_WHAT NEEDS TO BE DONE_
Nothing but the lines below from the first through the one with "Improve skills section" should appear, printed exactly; please leave pictures out.

(Code change snippets)

--------------------

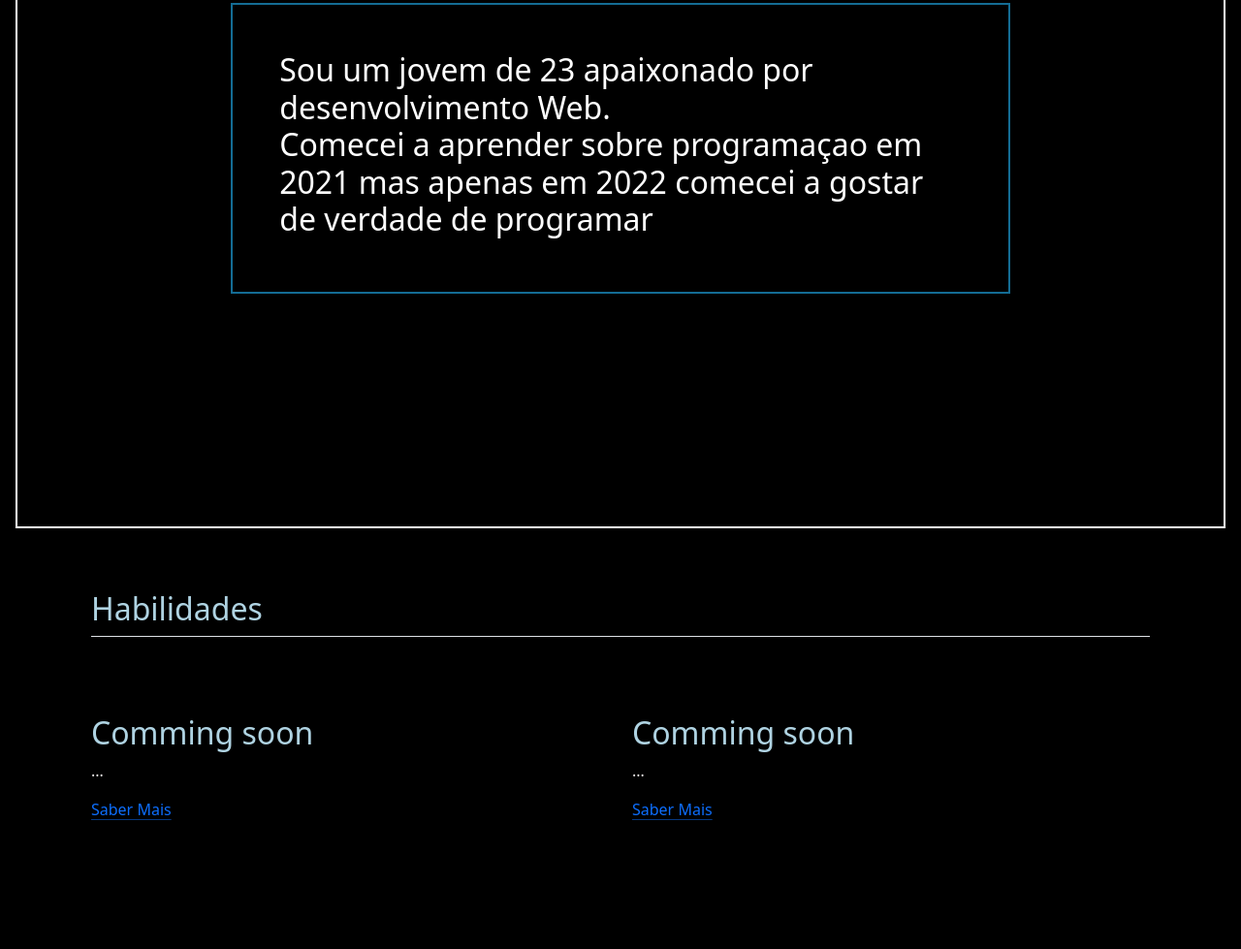
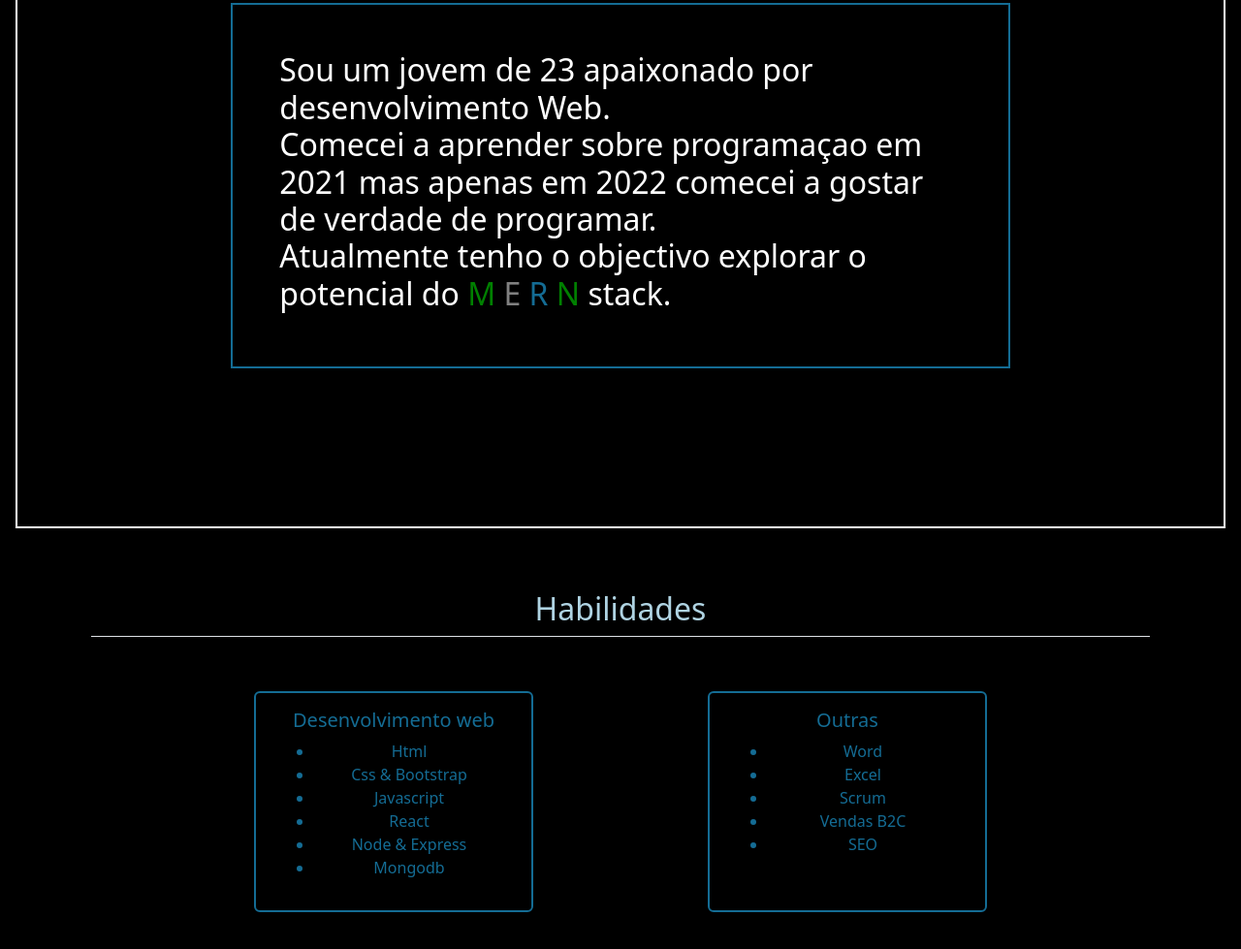
Before and after one commit to Marcio-py/portfolio-v1, a plain HTML site: page index.html in a window 1280 px wide. Shown: the part 563-1542 px from the top of the page at 97% size. Before the commit the page ends 1506 px from the top, so only its background shows below. Drawn offline with nearby package versions, Linux system fonts and the light colour scheme.

Commit message:
Improve skills section

```diff
--- a/index.html
+++ b/index.html
@@ -5,7 +5,8 @@
   <meta charset="utf-8">
   <meta name="viewport" content="width=device-width, initial-scale=1">
   <title>Marcio</title>
-  <link href="https://cdn.jsdelivr.net/npm/bootstrap@5.3.0-alpha3/dist/css/bootstrap.min.css" rel="stylesheet" integrity="sha384-KK94CHFLLe+nY2dmCWGMq91rCGa5gtU4mk92HdvYe+M/SXH301p5ILy+dN9+nJOZ" crossorigin="anonymous">
+  <link href="https://cdn.jsdelivr.net/npm/bootstrap@5.3.0-alpha3/dist/css/bootstrap.min.css" rel="stylesheet"
+    integrity="sha384-KK94CHFLLe+nY2dmCWGMq91rCGa5gtU4mk92HdvYe+M/SXH301p5ILy+dN9+nJOZ" crossorigin="anonymous">
   <link rel="stylesheet" href="styles.css">
 </head>
 
@@ -13,7 +14,8 @@
   <nav class="navbar navbar-expand-lg fixed-top" data-bs-theme="dark">
     <div class="container-fluid">
       <h4 style="color:#F6F1F1; background-color: black; border-radius: 10px;padding: 2px;">MAB</h4>
-      <button class="navbar-toggler" type="button" data-bs-toggle="collapse" data-bs-target="#navbarSupportedContent" aria-controls="navbarSupportedContent" aria-expanded="false" aria-label="Toggle navigation">
+      <button class="navbar-toggler" type="button" data-bs-toggle="collapse" data-bs-target="#navbarSupportedContent"
+        aria-controls="navbarSupportedContent" aria-expanded="false" aria-label="Toggle navigation">
         <span class="navbar-toggler-icon"></span>
       </button>
       <div class="collapse navbar-collapse" id="navbarSupportedContent">
@@ -53,8 +55,14 @@
   <!-- Inicio da sobre mim -->
   <div class="position-relative overflow-hidden p-3 p-md-5 m-md-3 about-me">
     <div class="col-md-12 p-lg-5 mx-auto my-5" id="about-text">
-        <h2>  Sou um jovem de 23 apaixonado por desenvolvimento Web. <br>
-          Comecei a aprender sobre programaçao em 2021 mas apenas em 2022 comecei a gostar de verdade de programar</h2>
+      <h2> Sou um jovem de 23 apaixonado por desenvolvimento Web. <br>
+        Comecei a aprender sobre programaçao em 2021 mas apenas em 2022 comecei a gostar de verdade de programar.<br>
+      Atualmente tenho o objectivo explorar o potencial do
+      <span style="color: green;">M</span>
+      <span style="color: gray;">E</span>
+      <span style="color: #146C94;">R</span>
+      <span style="color: green;">N</span>
+      stack.</h2>
     </div>
   </div>
   <!-- fim da sobre mim -->
@@ -62,33 +70,42 @@
   <!-- experiencia Profissional inicio-->
   <div class="container px-4 py-5" id="featured-3">
     <h2 class="pb-2 border-bottom">Habilidades</h2>
-    <div class="row g-4 py-5 row-cols-1 row-cols-lg-2">
-      <div class="feature col">
-        <div class="feature-icon d-inline-flex align-items-center justify-content-center text-bg-primary bg-gradient fs-2 mb-3">
+    <div class="row g-4 py-5 row-cols-1 row-cols-lg-2" id="skills-container">
+      <div class="card" style="width: 18rem;">
+        <div class="card-body">
+          <h5 class="card-title">Desenvolvimento web</h5>
+          <ul>
+            <li>Html</li>
+            <li>Css & Bootstrap</li>
+            <li>Javascript</li>
+            <li>React</li>
+            <li>Node & Express</li>
+            <li>Mongodb</li>
+          </ul>
         </div>
-        <h3 class="fs-2">Comming soon</h3>
-           ...</p>
-        <a href="#" class="icon-link">
-          Saber Mais
-          <svg class="bi"><use xlink:href="#chevron-right"></use></svg>
-        </a>
       </div>
 
-      <div class="feature col">
-        <div class="feature-icon d-inline-flex align-items-center justify-content-center text-bg-primary bg-gradient fs-2 mb-3">
+
+      <div class="card" style="width: 18rem;">
+        <div class="card-body">
+          <h5 class="card-title">Outras</h5>
+          <ul>
+            <li>Word</li>
+            <li>Excel</li>
+            <li>Scrum</li>
+            <li>Vendas B2C</li>
+            <li>SEO</li>
+          </ul>
         </div>
-        <h3 class="fs-2">Comming soon</h3>
-        <p>...</p>
-        <a href="#" class="icon-link">
-          Saber Mais
-          <svg class="bi"><use xlink:href="#chevron-right"></use></svg>
-        </a>
       </div>
+
     </div>
   </div>
   <!-- experiencia Profissional fim-->
 
-  <script src="https://cdn.jsdelivr.net/npm/bootstrap@5.3.0-alpha3/dist/js/bootstrap.bundle.min.js" integrity="sha384-ENjdO4Dr2bkBIFxQpeoTz1HIcje39Wm4jDKdf19U8gI4ddQ3GYNS7NTKfAdVQSZe" crossorigin="anonymous"></script>
+  <script src="https://cdn.jsdelivr.net/npm/bootstrap@5.3.0-alpha3/dist/js/bootstrap.bundle.min.js"
+    integrity="sha384-ENjdO4Dr2bkBIFxQpeoTz1HIcje39Wm4jDKdf19U8gI4ddQ3GYNS7NTKfAdVQSZe"
+    crossorigin="anonymous"></script>
   <script>
     const navEl = document.querySelector('.navbar');
 
--- a/styles.css
+++ b/styles.css
@@ -1,5 +1,5 @@
 body{
-background-color: #000;;
+background-color: #000;
 }
 
 .navbar-scrolled {
@@ -34,10 +34,22 @@ background-color: #000;;
     color: white;
 }
 
-#featured-3 {
-    color: #F6F1F1;
+#featured-3{
+    text-align: center;
+}
+
+#skills-container {
+    display: flex;
+    justify-content: space-evenly;
+
 }
 
 #featured-3 h2, .fs-2 {
     color: #AFD3E2;;
 }
+
+.card{
+    background-color: #000;
+    border: 2px solid #146C94;
+    color: #146C94;
+}
```
Lines whose indentation alone changed are shown as unchanged.
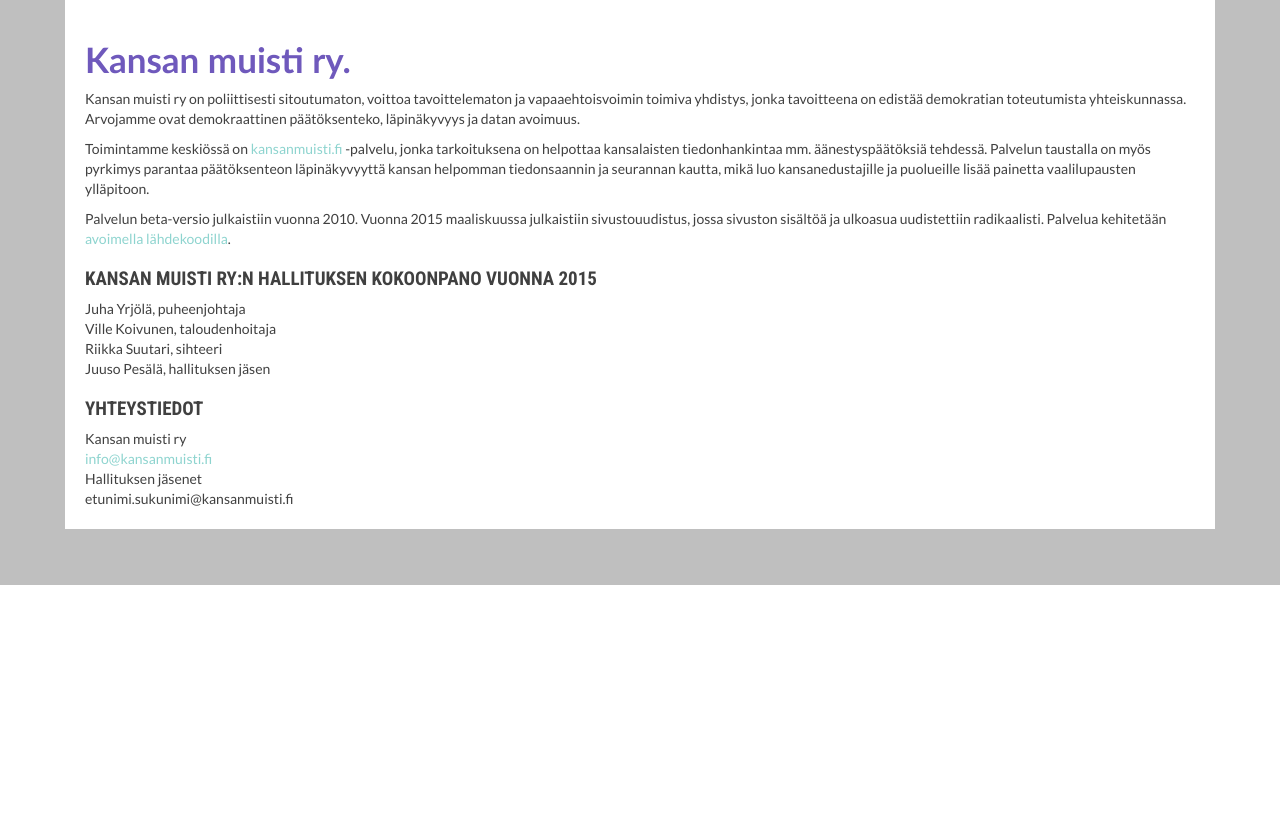
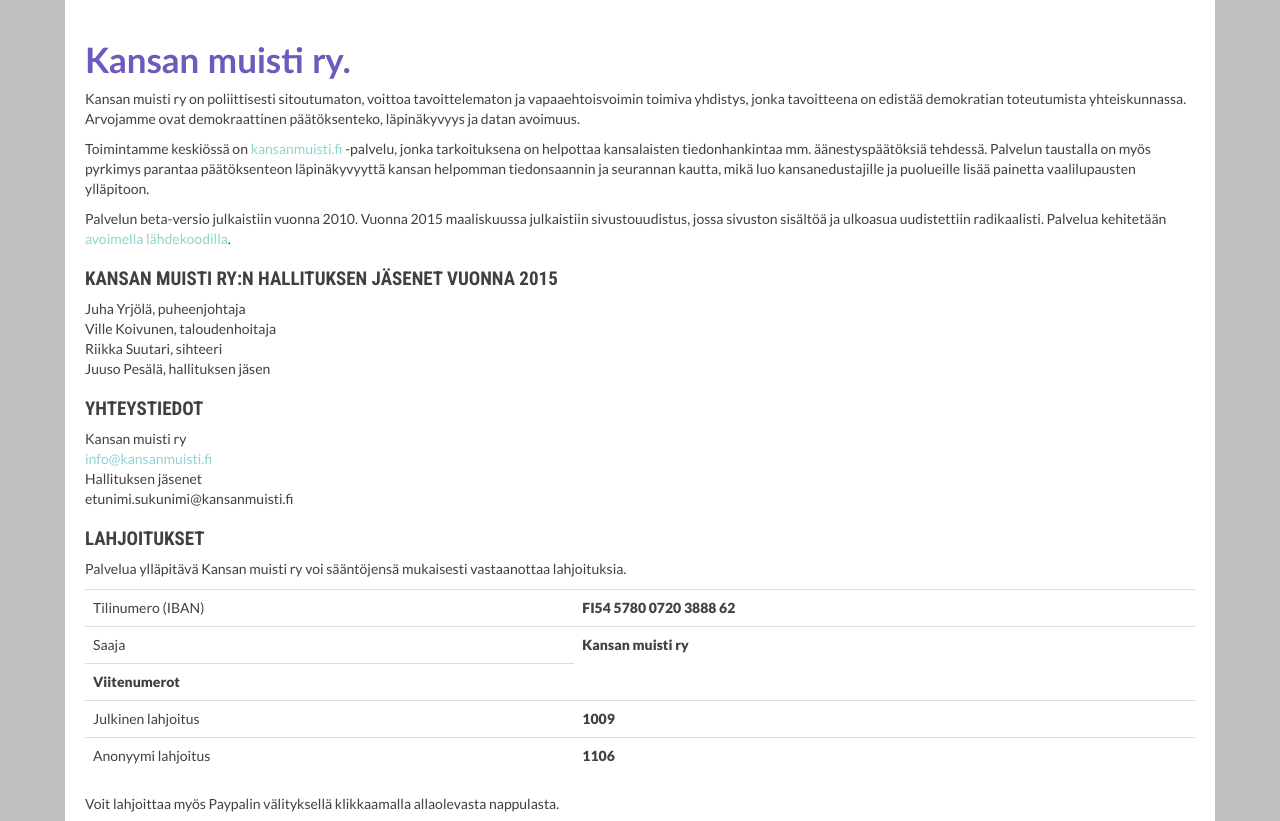
Before and after one commit to kansanmuisti/kamu, a Django app: template templates/general_info.html in a window 1280 px wide. Shown: the part 215-1036 px from the top of the page. Before the commit the page ends 800 px from the top, so only its background shows below. Run offline with Django 3.2, Linux system fonts and the light colour scheme; the template is opened without the code that fills it, so the values that code supplies are empty; style sheets or scripts are compiled from the project's sources; parts of the project's set-up code (start-up, migrations or seed data) failed here and were passed over; some libraries are stand-ins or nearby versions; some web fonts are replaced.

Commit message:
Add information about donation

```diff
--- a/templates/base.html
+++ b/templates/base.html
@@ -166,7 +166,7 @@
             </h1>
             <nav class="upper-page-nav">
                 <ul class="nav nav-pills">
-                    <li><a href="#">Kansan muisti ry.</a></li>
+                    <li><a href="{% url "parliament.views.show_general_info" %}">Kansan muisti ry.</a></li>
                 </ul>
             </nav>
         </div>
--- a/templates/general_info.html
+++ b/templates/general_info.html
@@ -15,7 +15,7 @@
 
 <p>Palvelun beta-versio julkaistiin vuonna 2010. Vuonna 2015 maaliskuussa julkaistiin sivustouudistus, jossa sivuston sisältöä ja ulkoasua uudistettiin radikaalisti. Palvelua kehitetään <a href="https://github.com/kansanmuisti/kamu">avoimella lähdekoodilla</a>.</p>
 
-<h3>Kansan muisti ry:n hallituksen kokoonpano vuonna 2015</h3>
+<h3>Kansan muisti ry:n hallituksen jäsenet vuonna 2015</h3>
 
 <ul class="list-unstyled">
   <li>Juha Yrjölä, puheenjohtaja</li>
@@ -32,5 +32,25 @@ Kansan muisti ry<br/>
 Hallituksen jäsenet<br/>
 etunimi.sukunimi@kansanmuisti.fi
 
+<h3>Lahjoitukset</h3>
+
+<p>Palvelua ylläpitävä Kansan muisti ry voi sääntöjensä mukaisesti vastaanottaa lahjoituksia.</p>
+
+<table class="table">
+  <tr><td>Tilinumero (IBAN)</td><td><strong>FI54 5780 0720 3888 62</strong></td></tr>
+  <tr><td>Saaja</td><td><strong>Kansan muisti ry</strong></td></tr>
+  <tr><td><strong>Viitenumerot</strong></td></tr>
+  <tr><td>Julkinen lahjoitus</td><td><strong>1009</strong></td></tr>
+  <tr><td>Anonyymi lahjoitus</td><td><strong>1106</strong></td></tr>
+</table>
+
+<p>Voit lahjoittaa myös Paypalin välityksellä klikkaamalla allaolevasta nappulasta.</p>
+<form action="https://www.paypal.com/cgi-bin/webscr" method="post"><div style='display:none;'><input type='hidden'  name='csrfmiddlewaretoken' value='8d4c7a480c414ba0a54331ca97dae2a0' /></div>
+<input type="hidden" name="cmd" value="_s-xclick">
+<input type="hidden" name="hosted_button_id" value="GPN9VKFUQH262">
+<input type="image" src="https://www.paypalobjects.com/en_US/i/btn/btn_donate_LG.gif" border="0" name="submit" alt="PayPal - The safer, easier way to pay online!">
+<img alt="" border="0" src="https://www.paypalobjects.com/en_US/i/scr/pixel.gif" width="1" height="1">
+</form>
+
 </div>
 {% endblock %}
```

--------------------

_RESULT_
Before and after one commit to Marcio-py/portfolio-v1, a plain HTML site: page index.html in a window 1280 px wide. Shown: the part 563-1542 px from the top of the page at 97% size. Before the commit the page ends 1506 px from the top, so only its background shows below. Drawn offline with nearby package versions, Linux system fonts and the light colour scheme.

Commit message:
Improve skills section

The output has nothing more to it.